25 comments

Lord Wei is a Conservative member of the House of Lords. He is a co-founder of Teach First, a social entrepreneur, and a former government adviser.

Now that the election is upon us, its time to see what domestic policies need to be considered to give voters who might be opposed to Brexit (as well as those who aren’t) reasons to vote Conservative.

An obvious start has been to raise the minimum wage, which the Prime Minister should be lauded for doing. An even better step would be to encourage firms through our tax system to pay their suppliers faster, and fine those who don’t do so more relative to their size, since so many workers are now suppliers not employees anymore.

And amidst the various other incentives the parties will inevitably offer from increased public spending on health, policing, and housing, there are a number of other more nuanced policies which we need for the country to thrive, from a Bill of Rights to reform our constitution, a Royal Commission to look at how the Union should be configured in future (I personally favour creating an English Assembly), and a huge push on digital and physical infrastructure harnessing the latest technologies, such as self-driving lorries to free up our roads and get ideas, people, and goods moving faster by day and night around our isles.

All so far, so good. But even with all these proposals, there remains one underlying challenge which is creating a generational divide that we need to address, especially as Conservatives. Which is that it is getting harder for young people around the world, and not least in the UK, to be owners: whether of homes, of other physical assets, and indeed non-physical assets such as an education, shares, or even a future.

Our survival as a party and arguably that of our nation itself, depends on people having a stake in this country – ideally literally by owning land, a principle Thatcher well understood in her own attempts to create a property-owning democracy.

It has been argued that the young seem to be more interested in renting, or sharing assets, but this is overblown. Young people may share and rent more than many generations, but their desire to own still exists, and the costs of living and of assets is making this a distant prospect for all but the most wealthy.

This is particularly true in relation to home ownership, and not just for first time buyers. Much needs to be done through shared ownership and tax incentives to enable joint purchasing of homes between people and generations even when not related, to enable people to share ownership and gradually buy shares from each other over time without being overly penalised by stamp duty. One way might be to reduce or waive stamp duty for older home owners downsizing if they sell to families in full or gradually through means such as tenancies in common.

But the most direct way to influence many millions of people through ownership, and to create many more owners inclined to align with Conservative values, is actually to back ownership of business, for example through making it advantageous for founders and owners to sell their businesses to their employees.

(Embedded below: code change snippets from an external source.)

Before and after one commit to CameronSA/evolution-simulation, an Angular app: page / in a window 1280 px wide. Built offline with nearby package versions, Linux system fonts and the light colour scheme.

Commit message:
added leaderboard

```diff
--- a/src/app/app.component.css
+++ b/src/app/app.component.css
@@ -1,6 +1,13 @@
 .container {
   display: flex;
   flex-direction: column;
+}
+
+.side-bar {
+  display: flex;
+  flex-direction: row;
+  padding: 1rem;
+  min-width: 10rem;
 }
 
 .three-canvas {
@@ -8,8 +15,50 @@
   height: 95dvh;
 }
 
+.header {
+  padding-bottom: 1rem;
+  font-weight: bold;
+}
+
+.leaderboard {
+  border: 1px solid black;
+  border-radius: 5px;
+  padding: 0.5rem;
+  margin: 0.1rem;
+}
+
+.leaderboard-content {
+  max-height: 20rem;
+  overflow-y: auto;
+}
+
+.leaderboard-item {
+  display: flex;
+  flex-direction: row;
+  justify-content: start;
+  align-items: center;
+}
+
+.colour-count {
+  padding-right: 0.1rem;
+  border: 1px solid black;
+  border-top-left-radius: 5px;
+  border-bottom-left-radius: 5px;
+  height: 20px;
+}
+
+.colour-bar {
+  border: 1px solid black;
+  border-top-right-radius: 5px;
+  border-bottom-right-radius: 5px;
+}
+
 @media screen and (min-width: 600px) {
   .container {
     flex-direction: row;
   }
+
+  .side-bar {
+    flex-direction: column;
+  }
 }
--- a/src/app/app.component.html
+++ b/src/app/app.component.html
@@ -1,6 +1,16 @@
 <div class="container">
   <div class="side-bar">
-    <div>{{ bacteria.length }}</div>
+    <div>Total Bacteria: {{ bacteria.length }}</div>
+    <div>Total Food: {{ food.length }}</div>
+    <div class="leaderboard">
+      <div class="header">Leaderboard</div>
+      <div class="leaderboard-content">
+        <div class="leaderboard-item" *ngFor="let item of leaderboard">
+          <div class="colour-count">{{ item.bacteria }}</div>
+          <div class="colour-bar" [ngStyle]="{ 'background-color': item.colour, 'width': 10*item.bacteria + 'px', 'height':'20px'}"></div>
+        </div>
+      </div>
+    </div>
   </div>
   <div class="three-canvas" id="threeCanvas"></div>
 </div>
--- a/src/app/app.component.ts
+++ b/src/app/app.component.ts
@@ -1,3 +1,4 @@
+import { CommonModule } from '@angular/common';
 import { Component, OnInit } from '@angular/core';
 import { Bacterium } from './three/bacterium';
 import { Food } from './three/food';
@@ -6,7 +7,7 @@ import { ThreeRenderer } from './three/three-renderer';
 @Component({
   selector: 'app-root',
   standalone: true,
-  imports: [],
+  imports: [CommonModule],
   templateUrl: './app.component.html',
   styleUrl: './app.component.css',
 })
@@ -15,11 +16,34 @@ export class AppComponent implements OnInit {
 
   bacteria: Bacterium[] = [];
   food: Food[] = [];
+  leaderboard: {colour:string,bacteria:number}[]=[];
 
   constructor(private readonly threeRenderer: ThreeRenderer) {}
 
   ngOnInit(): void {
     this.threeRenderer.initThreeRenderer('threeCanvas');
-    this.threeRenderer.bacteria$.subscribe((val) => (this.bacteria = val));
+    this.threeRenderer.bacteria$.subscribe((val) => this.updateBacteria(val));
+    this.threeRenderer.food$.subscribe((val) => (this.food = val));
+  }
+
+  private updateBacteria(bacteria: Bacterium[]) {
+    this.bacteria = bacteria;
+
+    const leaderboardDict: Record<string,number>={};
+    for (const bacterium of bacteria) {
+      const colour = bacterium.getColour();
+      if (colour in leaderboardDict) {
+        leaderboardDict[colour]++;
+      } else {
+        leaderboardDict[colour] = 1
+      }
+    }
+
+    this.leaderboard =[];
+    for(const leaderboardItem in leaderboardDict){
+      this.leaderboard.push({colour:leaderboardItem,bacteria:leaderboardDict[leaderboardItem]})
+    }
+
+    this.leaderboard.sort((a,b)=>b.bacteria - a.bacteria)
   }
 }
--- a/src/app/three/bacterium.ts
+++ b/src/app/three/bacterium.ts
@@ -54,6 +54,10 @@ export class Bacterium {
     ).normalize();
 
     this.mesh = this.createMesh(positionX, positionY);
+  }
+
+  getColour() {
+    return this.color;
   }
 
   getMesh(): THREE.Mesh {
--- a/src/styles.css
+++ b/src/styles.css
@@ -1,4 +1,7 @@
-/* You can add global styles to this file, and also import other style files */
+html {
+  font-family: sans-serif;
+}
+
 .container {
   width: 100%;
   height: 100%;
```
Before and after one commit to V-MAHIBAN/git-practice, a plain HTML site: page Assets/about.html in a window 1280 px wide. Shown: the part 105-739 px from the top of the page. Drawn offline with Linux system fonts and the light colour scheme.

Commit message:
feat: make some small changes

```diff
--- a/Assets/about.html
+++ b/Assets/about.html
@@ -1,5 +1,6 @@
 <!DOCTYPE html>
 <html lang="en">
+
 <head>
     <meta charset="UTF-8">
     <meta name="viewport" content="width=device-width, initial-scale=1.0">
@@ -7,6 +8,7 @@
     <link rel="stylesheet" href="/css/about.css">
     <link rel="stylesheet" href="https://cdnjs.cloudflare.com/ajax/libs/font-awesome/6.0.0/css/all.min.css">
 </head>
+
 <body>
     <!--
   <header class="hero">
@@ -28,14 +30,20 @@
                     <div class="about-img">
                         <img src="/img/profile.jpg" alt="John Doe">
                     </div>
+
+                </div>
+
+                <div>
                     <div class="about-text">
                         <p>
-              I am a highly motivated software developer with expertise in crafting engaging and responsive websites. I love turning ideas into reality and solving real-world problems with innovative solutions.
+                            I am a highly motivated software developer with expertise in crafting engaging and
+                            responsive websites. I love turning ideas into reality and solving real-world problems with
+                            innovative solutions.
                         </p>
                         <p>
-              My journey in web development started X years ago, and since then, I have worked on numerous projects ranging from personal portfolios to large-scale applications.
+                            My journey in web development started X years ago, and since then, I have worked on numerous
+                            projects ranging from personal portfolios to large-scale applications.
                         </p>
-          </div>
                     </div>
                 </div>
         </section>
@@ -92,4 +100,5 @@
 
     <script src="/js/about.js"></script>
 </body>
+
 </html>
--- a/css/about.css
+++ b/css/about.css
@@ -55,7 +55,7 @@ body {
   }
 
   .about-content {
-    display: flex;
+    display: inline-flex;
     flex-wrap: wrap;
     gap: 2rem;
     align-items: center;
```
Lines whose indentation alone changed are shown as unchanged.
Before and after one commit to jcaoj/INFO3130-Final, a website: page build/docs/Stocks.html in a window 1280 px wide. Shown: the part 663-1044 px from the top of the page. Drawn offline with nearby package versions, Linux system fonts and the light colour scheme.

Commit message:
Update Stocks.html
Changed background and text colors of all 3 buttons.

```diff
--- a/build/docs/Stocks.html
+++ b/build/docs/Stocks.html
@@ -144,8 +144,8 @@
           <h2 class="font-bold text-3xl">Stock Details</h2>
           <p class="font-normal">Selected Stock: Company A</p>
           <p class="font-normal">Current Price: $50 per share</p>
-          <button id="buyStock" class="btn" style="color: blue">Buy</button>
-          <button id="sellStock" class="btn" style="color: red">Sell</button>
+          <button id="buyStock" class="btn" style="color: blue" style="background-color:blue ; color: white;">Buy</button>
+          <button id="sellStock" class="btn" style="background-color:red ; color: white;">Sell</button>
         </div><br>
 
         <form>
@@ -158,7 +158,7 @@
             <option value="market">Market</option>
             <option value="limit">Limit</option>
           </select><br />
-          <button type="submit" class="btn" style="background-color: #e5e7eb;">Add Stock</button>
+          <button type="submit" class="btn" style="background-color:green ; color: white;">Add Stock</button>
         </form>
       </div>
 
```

The most famous example is John Lewis, of course, but there are many other ones including, most recently, Richer Sounds. The key here is not tax, since incentives for those selling now are very attractive (very low or no capital gains tax): rather, it is to create the financing infrastructure for such buyouts.

Vehicles such as the British Investment Bank ought to be mandated to support such sales by founders with favourable patient capital rate terms. In fact, why not require all banks that receive Bank of England or government support to earmark a certain percentage of their business lending to such situations?

Far better this, more democratic and less oligarchic form of capitalism that spreads wealth than either the status quo or the mock counterfeit on offer from Corbyn who would patronise the average worker with a maximum £500 dividend each year and then hive off the rest for his unionocracy of a government – were he or his far left successors ever to win power.

Shared ownership of assets has to be the answer to the Left’s charge that we Conservatives do not care about the plight of the young and those left behind (many of whom are Leavers) by the massive changes that globalisation, the digital economy, and the financial crisis have wrought.

Let’s win this election, secure Brexit, build great public services, and leave the young and disenfranchised throughout the country with a true legacy, a future in which they can have hope again, and a stake in Britain.

25 comments for: Nat Wei: The key to seeing off Corbynism is the mass ownership of assets

Leave a Reply

You must be logged in to post a comment.